**YOUR INSTRUCTIONS**
Work through the entries below and show every line in which "tests" is found.

※ ※ ※

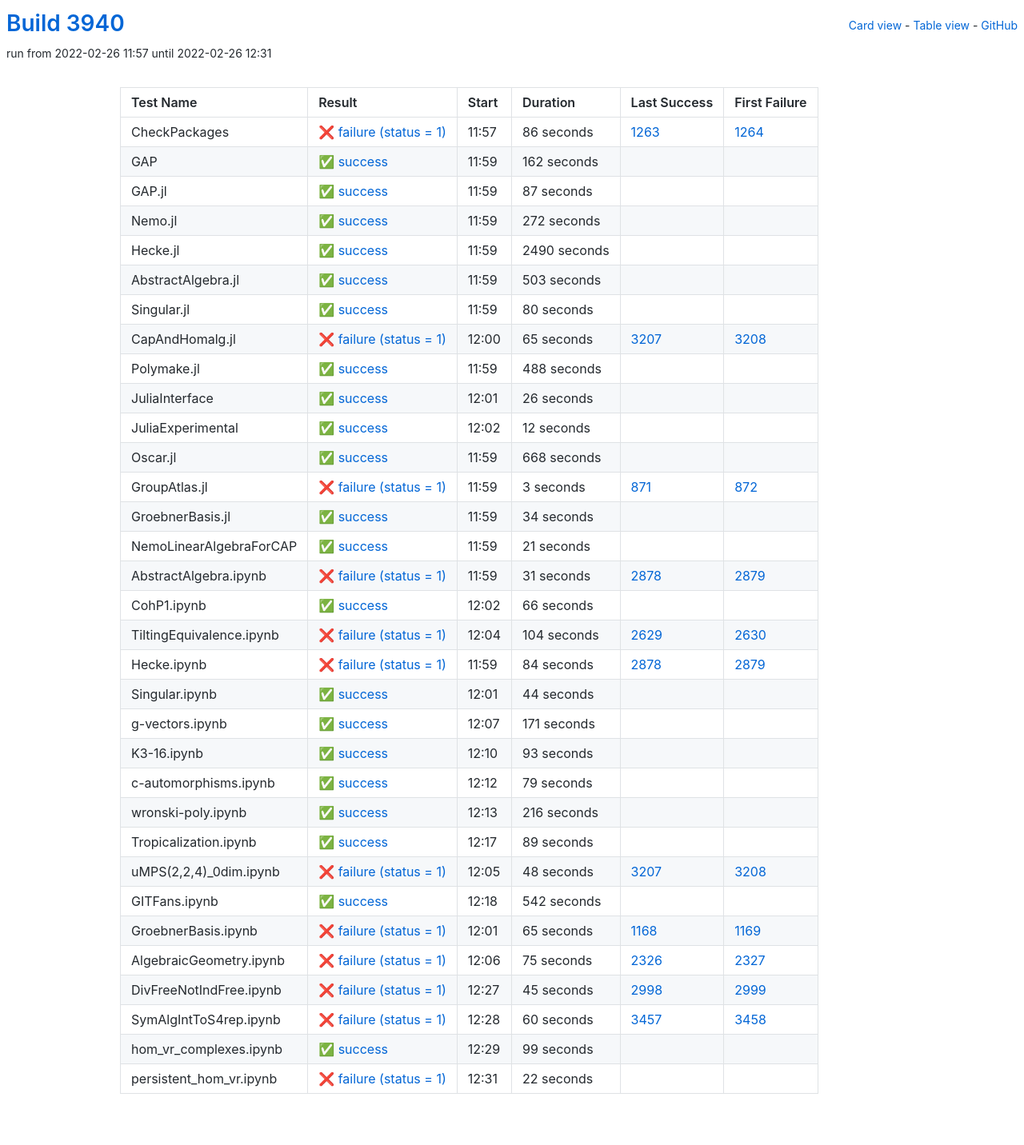
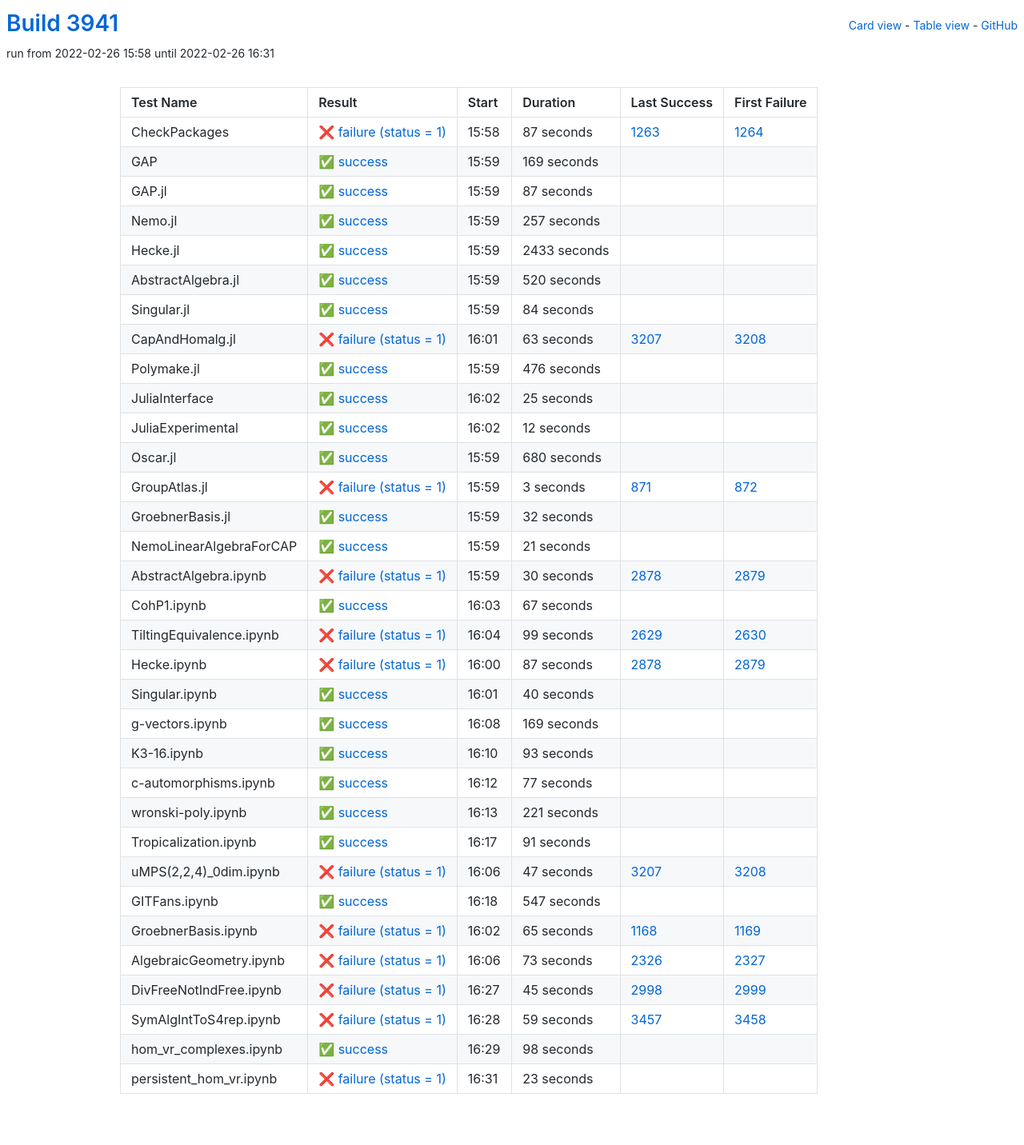
Before and after one commit to oscar-system/oscar-ci-status-stable, a Jekyll site: the page built from table.html, in a window 1280 px wide. Shown: the whole page at 80% size. Built offline with Jekyll 4.4.1, drawn with Linux system fonts in a browser that asks for light colours.

Commit message:
Build #3941

```diff
--- a/_data/ci.yml
+++ b/_data/ci.yml
@@ -1,6 +1,6 @@
 ---
-build: 3940
-build_url: https://oscarci.mathematik.uni-kl.de/job/oscar-stable/3940/
+build: 3941
+build_url: https://oscarci.mathematik.uni-kl.de/job/oscar-stable/3941/
 job: oscar-stable
 organization: oscar-system
 repo: oscar-ci-status-stable
@@ -8,32 +8,32 @@ repourl: https://github.com/oscar-system/oscar-ci-status-stable
 tests:
 - name: CheckPackages
   id: checkpackages
-  log: https://oscarci.mathematik.uni-kl.de/job/oscar-stable/3940/artifact/logs/build-3940/CheckPackages.log
-  start: 2022-02-26 11:57
+  log: https://oscarci.mathematik.uni-kl.de/job/oscar-stable/3941/artifact/logs/build-3941/CheckPackages.log
+  start: 2022-02-26 15:58
   success: false
   exitcode: 1
   status: failure
-  duration: 86
+  duration: 87
   last_success: 1263
   last_success_url: https://oscarci.mathematik.uni-kl.de/job/oscar-stable/1263/
   first_failure: 1264
   first_failure_url: https://oscarci.mathematik.uni-kl.de/job/oscar-stable/1264/
 - name: GAP
   id: gap
-  log: https://oscarci.mathematik.uni-kl.de/job/oscar-stable/3940/artifact/logs/build-3940/GAP.log
-  start: 2022-02-26 11:59
+  log: https://oscarci.mathematik.uni-kl.de/job/oscar-stable/3941/artifact/logs/build-3941/GAP.log
+  start: 2022-02-26 15:59
   success: true
   exitcode: 0
   status: success
-  duration: 162
+  duration: 169
   last_success: false
   last_success_url:
   first_failure: false
   first_failure_url:
 - name: GAP.jl
   id: gap-jl
-  log: https://oscarci.mathematik.uni-kl.de/job/oscar-stable/3940/artifact/logs/build-3940/GAP.jl.log
-  start: 2022-02-26 11:59
+  log: https://oscarci.mathematik.uni-kl.de/job/oscar-stable/3941/artifact/logs/build-3941/GAP.jl.log
+  start: 2022-02-26 15:59
   success: true
   exitcode: 0
   status: success
@@ -44,92 +44,92 @@ tests:
   first_failure_url:
 - name: Nemo.jl
   id: nemo-jl
-  log: https://oscarci.mathematik.uni-kl.de/job/oscar-stable/3940/artifact/logs/build-3940/Nemo.jl.log
-  start: 2022-02-26 11:59
+  log: https://oscarci.mathematik.uni-kl.de/job/oscar-stable/3941/artifact/logs/build-3941/Nemo.jl.log
+  start: 2022-02-26 15:59
   success: true
   exitcode: 0
   status: success
-  duration: 272
+  duration: 257
   last_success: false
   last_success_url:
   first_failure: false
   first_failure_url:
 - name: Hecke.jl
   id: hecke-jl
-  log: https://oscarci.mathematik.uni-kl.de/job/oscar-stable/3940/artifact/logs/build-3940/Hecke.jl.log
-  start: 2022-02-26 11:59
+  log: https://oscarci.mathematik.uni-kl.de/job/oscar-stable/3941/artifact/logs/build-3941/Hecke.jl.log
+  start: 2022-02-26 15:59
   success: true
   exitcode: 0
   status: success
-  duration: 2490
+  duration: 2433
   last_success: false
   last_success_url:
   first_failure: false
   first_failure_url:
 - name: AbstractAlgebra.jl
   id: abstractalgebra-jl
-  log: https://oscarci.mathematik.uni-kl.de/job/oscar-stable/3940/artifact/logs/build-3940/AbstractAlgebra.jl.log
-  start: 2022-02-26 11:59
+  log: https://oscarci.mathematik.uni-kl.de/job/oscar-stable/3941/artifact/logs/build-3941/AbstractAlgebra.jl.log
+  start: 2022-02-26 15:59
   success: true
   exitcode: 0
   status: success
-  duration: 503
+  duration: 520
   last_success: false
   last_success_url:
   first_failure: false
   first_failure_url:
 - name: Singular.jl
   id: singular-jl
-  log: https://oscarci.mathematik.uni-kl.de/job/oscar-stable/3940/artifact/logs/build-3940/Singular.jl.log
-  start: 2022-02-26 11:59
+  log: https://oscarci.mathematik.uni-kl.de/job/oscar-stable/3941/artifact/logs/build-3941/Singular.jl.log
+  start: 2022-02-26 15:59
   success: true
   exitcode: 0
   status: success
-  duration: 80
+  duration: 84
   last_success: false
   last_success_url:
   first_failure: false
   first_failure_url:
 - name: CapAndHomalg.jl
   id: capandhomalg-jl
-  log: https://oscarci.mathematik.uni-kl.de/job/oscar-stable/3940/artifact/logs/build-3940/CapAndHomalg.jl.log
-  start: 2022-02-26 12:00
+  log: https://oscarci.mathematik.uni-kl.de/job/oscar-stable/3941/artifact/logs/build-3941/CapAndHomalg.jl.log
+  start: 2022-02-26 16:01
   success: false
   exitcode: 1
   status: failure
-  duration: 65
+  duration: 63
   last_success: 3207
   last_success_url: https://oscarci.mathematik.uni-kl.de/job/oscar-stable/3207/
   first_failure: 3208
   first_failure_url: https://oscarci.mathematik.uni-kl.de/job/oscar-stable/3208/
 - name: Polymake.jl
   id: polymake-jl
-  log: https://oscarci.mathematik.uni-kl.de/job/oscar-stable/3940/artifact/logs/build-3940/Polymake.jl.log
-  start: 2022-02-26 11:59
+  log: https://oscarci.mathematik.uni-kl.de/job/oscar-stable/3941/artifact/logs/build-3941/Polymake.jl.log
+  start: 2022-02-26 15:59
   success: true
   exitcode: 0
   status: success
-  duration: 488
+  duration: 476
   last_success: false
   last_success_url:
   first_failure: false
   first_failure_url:
 - name: JuliaInterface
   id: juliainterface
-  log: https://oscarci.mathematik.uni-kl.de/job/oscar-stable/3940/artifact/logs/build-3940/JuliaInterface.log
-  start: 2022-02-26 12:01
+  log: https://oscarci.mathematik.uni-kl.de/job/oscar-stable/3941/artifact/logs/build-3941/JuliaInterface.log
+  start: 2022-02-26 16:02
   success: true
   exitcode: 0
   status: success
-  duration: 26
+  duration: 25
   last_success: false
   last_success_url:
   first_failure: false
   first_failure_url:
 - name: JuliaExperimental
   id: juliaexperimental
-  log: https://oscarci.mathematik.uni-kl.de/job/oscar-stable/3940/artifact/logs/build-3940/JuliaExperimental.log
-  start: 2022-02-26 12:02
+  log: https://oscarci.mathematik.uni-kl.de/job/oscar-stable/3941/artifact/logs/build-3941/JuliaExperimental.log
+  start: 2022-02-26 16:02
   success: true
   exitcode: 0
   status: success
@@ -140,20 +140,20 @@ tests:
   first_failure_url:
 - name: Oscar.jl
   id: oscar-jl
-  log: https://oscarci.mathematik.uni-kl.de/job/oscar-stable/3940/artifact/logs/build-3940/Oscar.jl.log
-  start: 2022-02-26 11:59
+  log: https://oscarci.mathematik.uni-kl.de/job/oscar-stable/3941/artifact/logs/build-3941/Oscar.jl.log
+  start: 2022-02-26 15:59
   success: true
   exitcode: 0
   status: success
-  duration: 668
+  duration: 680
   last_success: false
   last_success_url:
   first_failure: false
   first_failure_url:
 - name: GroupAtlas.jl
   id: groupatlas-jl
-  log: https://oscarci.mathematik.uni-kl.de/job/oscar-stable/3940/artifact/logs/build-3940/GroupAtlas.jl.log
-  start: 2022-02-26 11:59
+  log: https://oscarci.mathematik.uni-kl.de/job/oscar-stable/3941/artifact/logs/build-3941/GroupAtlas.jl.log
+  start: 2022-02-26 15:59
   success: false
   exitcode: 1
   status: failure
@@ -164,20 +164,20 @@ tests:
   first_failure_url: https://oscarci.mathematik.uni-kl.de/job/oscar-stable/872/
 - name: GroebnerBasis.jl
   id: groebnerbasis-jl
-  log: https://oscarci.mathematik.uni-kl.de/job/oscar-stable/3940/artifact/logs/build-3940/GroebnerBasis.jl.log
-  start: 2022-02-26 11:59
+  log: https://oscarci.mathematik.uni-kl.de/job/oscar-stable/3941/artifact/logs/build-3941/GroebnerBasis.jl.log
+  start: 2022-02-26 15:59
   success: true
   exitcode: 0
   status: success
-  duration: 34
+  duration: 32
   last_success: false
   last_success_url:
   first_failure: false
   first_failure_url:
 - name: NemoLinearAlgebraForCAP
   id: nemolinearalgebraforcap
-  log: https://oscarci.mathematik.uni-kl.de/job/oscar-stable/3940/artifact/logs/build-3940/NemoLinearAlgebraForCAP.log
-  start: 2022-02-26 11:59
+  log: https://oscarci.mathematik.uni-kl.de/job/oscar-stable/3941/artifact/logs/build-3941/NemoLinearAlgebraForCAP.log
+  start: 2022-02-26 15:59
   success: true
   exitcode: 0
   status: success
@@ -188,80 +188,80 @@ tests:
   first_failure_url:
 - name: AbstractAlgebra.ipynb
   id: abstractalgebra-ipynb
-  log: https://oscarci.mathematik.uni-kl.de/job/oscar-stable/3940/artifact/logs/build-3940/AbstractAlgebra.ipynb.log
-  start: 2022-02-26 11:59
+  log: https://oscarci.mathematik.uni-kl.de/job/oscar-stable/3941/artifact/logs/build-3941/AbstractAlgebra.ipynb.log
+  start: 2022-02-26 15:59
   success: false
   exitcode: 1
   status: failure
-  duration: 31
+  duration: 30
   last_success: 2878
   last_success_url: https://oscarci.mathematik.uni-kl.de/job/oscar-stable/2878/
   first_failure: 2879
   first_failure_url: https://oscarci.mathematik.uni-kl.de/job/oscar-stable/2879/
 - name: CohP1.ipynb
   id: cohp1-ipynb
-  log: https://oscarci.mathematik.uni-kl.de/job/oscar-stable/3940/artifact/logs/build-3940/CohP1.ipynb.log
-  start: 2022-02-26 12:02
+  log: https://oscarci.mathematik.uni-kl.de/job/oscar-stable/3941/artifact/logs/build-3941/CohP1.ipynb.log
+  start: 2022-02-26 16:03
   success: true
   exitcode: 0
   status: success
-  duration: 66
+  duration: 67
   last_success: false
   last_success_url:
   first_failure: false
   first_failure_url:
 - name: TiltingEquivalence.ipynb
   id: tiltingequivalence-ipynb
-  log: https://oscarci.mathematik.uni-kl.de/job/oscar-stable/3940/artifact/logs/build-3940/TiltingEquivalence.ipynb.log
-  start: 2022-02-26 12:04
+  log: https://oscarci.mathematik.uni-kl.de/job/oscar-stable/3941/artifact/logs/build-3941/TiltingEquivalence.ipynb.log
+  start: 2022-02-26 16:04
   success: false
   exitcode: 1
   status: failure
-  duration: 104
+  duration: 99
   last_success: 2629
   last_success_url: https://oscarci.mathematik.uni-kl.de/job/oscar-stable/2629/
   first_failure: 2630
   first_failure_url: https://oscarci.mathematik.uni-kl.de/job/oscar-stable/2630/
 - name: Hecke.ipynb
   id: hecke-ipynb
-  log: https://oscarci.mathematik.uni-kl.de/job/oscar-stable/3940/artifact/logs/build-3940/Hecke.ipynb.log
-  start: 2022-02-26 11:59
+  log: https://oscarci.mathematik.uni-kl.de/job/oscar-stable/3941/artifact/logs/build-3941/Hecke.ipynb.log
+  start: 2022-02-26 16:00
   success: false
   exitcode: 1
   status: failure
-  duration: 84
+  duration: 87
   last_success: 2878
   last_success_url: https://oscarci.mathematik.uni-kl.de/job/oscar-stable/2878/
   first_failure: 2879
   first_failure_url: https://oscarci.mathematik.uni-kl.de/job/oscar-stable/2879/
 - name: Singular.ipynb
   id: singular-ipynb
-  log: https://oscarci.mathematik.uni-kl.de/job/oscar-stable/3940/artifact/logs/build-3940/Singular.ipynb.log
-  start: 2022-02-26 12:01
+  log: https://oscarci.mathematik.uni-kl.de/job/oscar-stable/3941/artifact/logs/build-3941/Singular.ipynb.log
+  start: 2022-02-26 16:01
   success: true
   exitcode: 0
   status: success
-  duration: 44
+  duration: 40
   last_success: false
   last_success_url:
   first_failure: false
   first_failure_url:
 - name: g-vectors.ipynb
   id: g-vectors-ipynb
-  log: https://oscarci.mathematik.uni-kl.de/job/oscar-stable/3940/artifact/logs/build-3940/g-vectors.ipynb.log
-  start: 2022-02-26 12:07
+  log: https://oscarci.mathematik.uni-kl.de/job/oscar-stable/3941/artifact/logs/build-3941/g-vectors.ipynb.log
+  start: 2022-02-26 16:08
   success: true
   exitcode: 0
   status: success
-  duration: 171
+  duration: 169
   last_success: false
   last_success_url:
   first_failure: false
   first_failure_url:
 - name: K3-16.ipynb
   id: k3-16-ipynb
-  log: https://oscarci.mathematik.uni-kl.de/job/oscar-stable/3940/artifact/logs/build-3940/K3-16.ipynb.log
-  start: 2022-02-26 12:10
+  log: https://oscarci.mathematik.uni-kl.de/job/oscar-stable/3941/artifact/logs/build-3941/K3-16.ipynb.log
+  start: 2022-02-26 16:10
   success: true
   exitcode: 0
   status: success
@@ -272,68 +272,68 @@ tests:
   first_failure_url:
 - name: c-automorphisms.ipynb
   id: c-automorphisms-ipynb
-  log: https://oscarci.mathematik.uni-kl.de/job/oscar-stable/3940/artifact/logs/build-3940/c-automorphisms.ipynb.log
-  start: 2022-02-26 12:12
+  log: https://oscarci.mathematik.uni-kl.de/job/oscar-stable/3941/artifact/logs/build-3941/c-automorphisms.ipynb.log
+  start: 2022-02-26 16:12
   success: true
   exitcode: 0
   status: success
-  duration: 79
+  duration: 77
   last_success: false
   last_success_url:
   first_failure: false
   first_failure_url:
 - name: wronski-poly.ipynb
   id: wronski-poly-ipynb
-  log: https://oscarci.mathematik.uni-kl.de/job/oscar-stable/3940/artifact/logs/build-3940/wronski-poly.ipynb.log
-  start: 2022-02-26 12:13
+  log: https://oscarci.mathematik.uni-kl.de/job/oscar-stable/3941/artifact/logs/build-3941/wronski-poly.ipynb.log
+  start: 2022-02-26 16:13
   success: true
   exitcode: 0
   status: success
-  duration: 216
+  duration: 221
   last_success: false
   last_success_url:
   first_failure: false
   first_failure_url:
 - name: Tropicalization.ipynb
   id: tropicalization-ipynb
-  log: https://oscarci.mathematik.uni-kl.de/job/oscar-stable/3940/artifact/logs/build-3940/Tropicalization.ipynb.log
-  start: 2022-02-26 12:17
+  log: https://oscarci.mathematik.uni-kl.de/job/oscar-stable/3941/artifact/logs/build-3941/Tropicalization.ipynb.log
+  start: 2022-02-26 16:17
   success: true
   exitcode: 0
   status: success
-  duration: 89
+  duration: 91
   last_success: false
   last_success_url:
   first_failure: false
   first_failure_url:
 - name: uMPS(2,2,4)_0dim.ipynb
   id: umps-2-2-4-0dim-ipynb
-  log: https://oscarci.mathematik.uni-kl.de/job/oscar-stable/3940/artifact/logs/build-3940/uMPS-2-2-4-_0dim.ipynb.log
-  start: 2022-02-26 12:05
+  log: https://oscarci.mathematik.uni-kl.de/job/oscar-stable/3941/artifact/logs/build-3941/uMPS-2-2-4-_0dim.ipynb.log
+  start: 2022-02-26 16:06
   success: false
   exitcode: 1
   status: failure
-  duration: 48
+  duration: 47
   last_success: 3207
   last_success_url: https://oscarci.mathematik.uni-kl.de/job/oscar-stable/3207/
   first_failure: 3208
   first_failure_url: https://oscarci.mathematik.uni-kl.de/job/oscar-stable/3208/
 - name: GITFans.ipynb
   id: gitfans-ipynb
-  log: https://oscarci.mathematik.uni-kl.de/job/oscar-stable/3940/artifact/logs/build-3940/GITFans.ipynb.log
-  start: 2022-02-26 12:18
+  log: https://oscarci.mathematik.uni-kl.de/job/oscar-stable/3941/artifact/logs/build-3941/GITFans.ipynb.log
+  start: 2022-02-26 16:18
   success: true
   exitcode: 0
   status: success
-  duration: 542
+  duration: 547
   last_success: false
   last_success_url:
   first_failure: false
   first_failure_url:
 - name: GroebnerBasis.ipynb
   id: groebnerbasis-ipynb
-  log: https://oscarci.mathematik.uni-kl.de/job/oscar-stable/3940/artifact/logs/build-3940/GroebnerBasis.ipynb.log
-  start: 2022-02-26 12:01
+  log: https://oscarci.mathematik.uni-kl.de/job/oscar-stable/3941/artifact/logs/build-3941/GroebnerBasis.ipynb.log
+  start: 2022-02-26 16:02
   success: false
   exitcode: 1
   status: failure
@@ -344,20 +344,20 @@ tests:
   first_failure_url: https://oscarci.mathematik.uni-kl.de/job/oscar-stable/1169/
 - name: AlgebraicGeometry.ipynb
   id: algebraicgeometry-ipynb
-  log: https://oscarci.mathematik.uni-kl.de/job/oscar-stable/3940/artifact/logs/build-3940/AlgebraicGeometry.ipynb.log
-  start: 2022-02-26 12:06
+  log: https://oscarci.mathematik.uni-kl.de/job/oscar-stable/3941/artifact/logs/build-3941/AlgebraicGeometry.ipynb.log
+  start: 2022-02-26 16:06
   success: false
   exitcode: 1
   status: failure
-  duration: 75
+  duration: 73
   last_success: 2326
   last_success_url: https://oscarci.mathematik.uni-kl.de/job/oscar-stable/2326/
   first_failure: 2327
   first_failure_url: https://oscarci.mathematik.uni-kl.de/job/oscar-stable/2327/
 - name: DivFreeNotIndFree.ipynb
   id: divfreenotindfree-ipynb
-  log: https://oscarci.mathematik.uni-kl.de/job/oscar-stable/3940/artifact/logs/build-3940/DivFreeNotIndFree.ipynb.log
-  start: 2022-02-26 12:27
+  log: https://oscarci.mathematik.uni-kl.de/job/oscar-stable/3941/artifact/logs/build-3941/DivFreeNotIndFree.ipynb.log
+  start: 2022-02-26 16:27
   success: false
   exitcode: 1
   status: failure
@@ -368,36 +368,36 @@ tests:
   first_failure_url: https://oscarci.mathematik.uni-kl.de/job/oscar-stable/2999/
 - name: SymAlgIntToS4rep.ipynb
   id: symalginttos4rep-ipynb
-  log: https://oscarci.mathematik.uni-kl.de/job/oscar-stable/3940/artifact/logs/build-3940/SymAlgIntToS4rep.ipynb.log
-  start: 2022-02-26 12:28
+  log: https://oscarci.mathematik.uni-kl.de/job/oscar-stable/3941/artifact/logs/build-3941/SymAlgIntToS4rep.ipynb.log
+  start: 2022-02-26 16:28
   success: false
   exitcode: 1
   status: failure
-  duration: 60
+  duration: 59
   last_success: 3457
   last_success_url: https://oscarci.mathematik.uni-kl.de/job/oscar-stable/3457/
   first_failure: 3458
   first_failure_url: https://oscarci.mathematik.uni-kl.de/job/oscar-stable/3458/
 - name: hom_vr_complexes.ipynb
   id: hom-vr-complexes-ipynb
-  log: https://oscarci.mathematik.uni-kl.de/job/oscar-stable/3940/artifact/logs/build-3940/hom_vr_complexes.ipynb.log
-  start: 2022-02-26 12:29
+  log: https://oscarci.mathematik.uni-kl.de/job/oscar-stable/3941/artifact/logs/build-3941/hom_vr_complexes.ipynb.log
+  start: 2022-02-26 16:29
   success: true
   exitcode: 0
   status: success
-  duration: 99
+  duration: 98
   last_success: false
   last_success_url:
   first_failure: false
   first_failure_url:
 - name: persistent_hom_vr.ipynb
   id: persistent-hom-vr-ipynb
-  log: https://oscarci.mathematik.uni-kl.de/job/oscar-stable/3940/artifact/logs/build-3940/persistent_hom_vr.ipynb.log
-  start: 2022-02-26 12:31
+  log: https://oscarci.mathematik.uni-kl.de/job/oscar-stable/3941/artifact/logs/build-3941/persistent_hom_vr.ipynb.log
+  start: 2022-02-26 16:31
   success: false
   exitcode: 1
   status: failure
-  duration: 22
+  duration: 23
   last_success: false
   last_success_url:
   first_failure: false
```
Also changed, not shown: README.md.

※ ※ ※

**SOLUTION FOR THIS TASK**
 tests:
@@ -44,92 +44,92 @@ tests:
@@ -140,20 +140,20 @@ tests:
@@ -164,20 +164,20 @@ tests:
@@ -188,80 +188,80 @@ tests:
@@ -272,68 +272,68 @@ tests:
@@ -344,20 +344,20 @@ tests:
@@ -368,36 +368,36 @@ tests:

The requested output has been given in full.